* [What this task involves]:
Retype the records in full, and please keep the pictures out of the copy.

┄┄┄┄┄┄

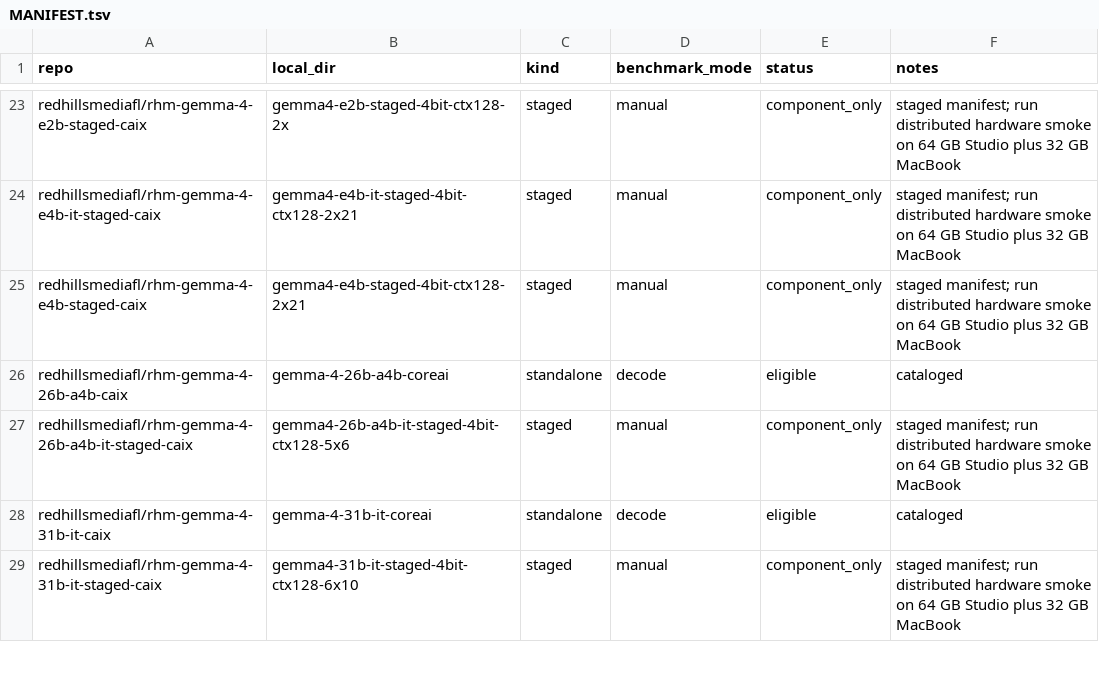
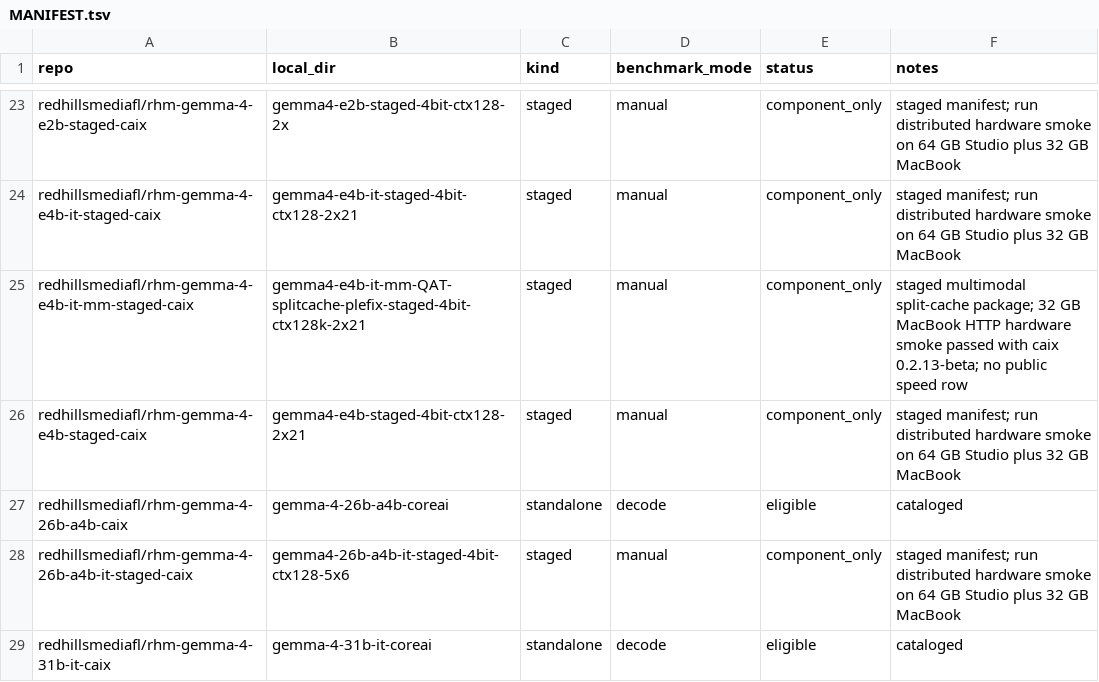
Before and after one commit to RedHillsMediaFL/caix, a TSV file: benchmarks/MANIFEST.tsv, drawn as a sheet; only a part is shown, gaps mark what is left out; the shorter side is filled out with more unchanged rows.

Commit message:
Add Gemma E4B multimodal staged HF package to manifest

```diff
--- a/benchmarks/MANIFEST.tsv
+++ b/benchmarks/MANIFEST.tsv
@@ -24,2 +24,3 @@ redhillsmediafl/rhm-gemma-4-e2b-staged-caix	gemma4-e2b-staged-4bit-ctx128-2x	sta
 redhillsmediafl/rhm-gemma-4-e4b-it-staged-caix	gemma4-e4b-it-staged-4bit-ctx128-2x21	staged	manual	component_only	staged manifest; run distributed hardware smoke on 64 GB Studio plus 32 GB MacBook
+redhillsmediafl/rhm-gemma-4-e4b-it-mm-staged-caix	gemma4-e4b-it-mm-QAT-splitcache-plefix-staged-4bit-ctx128k-2x21	staged	manual	component_only	staged multimodal split-cache package; 32 GB MacBook HTTP hardware smoke passed with caix 0.2.13-beta; no public speed row
 redhillsmediafl/rhm-gemma-4-e4b-staged-caix	gemma4-e4b-staged-4bit-ctx128-2x21	staged	manual	component_only	staged manifest; run distributed hardware smoke on 64 GB Studio plus 32 GB MacBook
```
Also changed, not shown: 1 other file.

┄┄┄┄┄┄

* [Problem solution]:
Before and after one commit to RedHillsMediaFL/caix, a TSV file: benchmarks/MANIFEST.tsv, drawn as a sheet; only a part is shown, gaps mark what is left out; the shorter side is filled out with more unchanged rows.

Commit message:
Add Gemma E4B multimodal staged HF package to manifest

```diff
--- a/benchmarks/MANIFEST.tsv
+++ b/benchmarks/MANIFEST.tsv
@@ -24,2 +24,3 @@ redhillsmediafl/rhm-gemma-4-e2b-staged-caix	gemma4-e2b-staged-4bit-ctx128-2x	sta
 redhillsmediafl/rhm-gemma-4-e4b-it-staged-caix	gemma4-e4b-it-staged-4bit-ctx128-2x21	staged	manual	component_only	staged manifest; run distributed hardware smoke on 64 GB Studio plus 32 GB MacBook
+redhillsmediafl/rhm-gemma-4-e4b-it-mm-staged-caix	gemma4-e4b-it-mm-QAT-splitcache-plefix-staged-4bit-ctx128k-2x21	staged	manual	component_only	staged multimodal split-cache package; 32 GB MacBook HTTP hardware smoke passed with caix 0.2.13-beta; no public speed row
 redhillsmediafl/rhm-gemma-4-e4b-staged-caix	gemma4-e4b-staged-4bit-ctx128-2x21	staged	manual	component_only	staged manifest; run distributed hardware smoke on 64 GB Studio plus 32 GB MacBook
```
Also changed, not shown: 1 other file.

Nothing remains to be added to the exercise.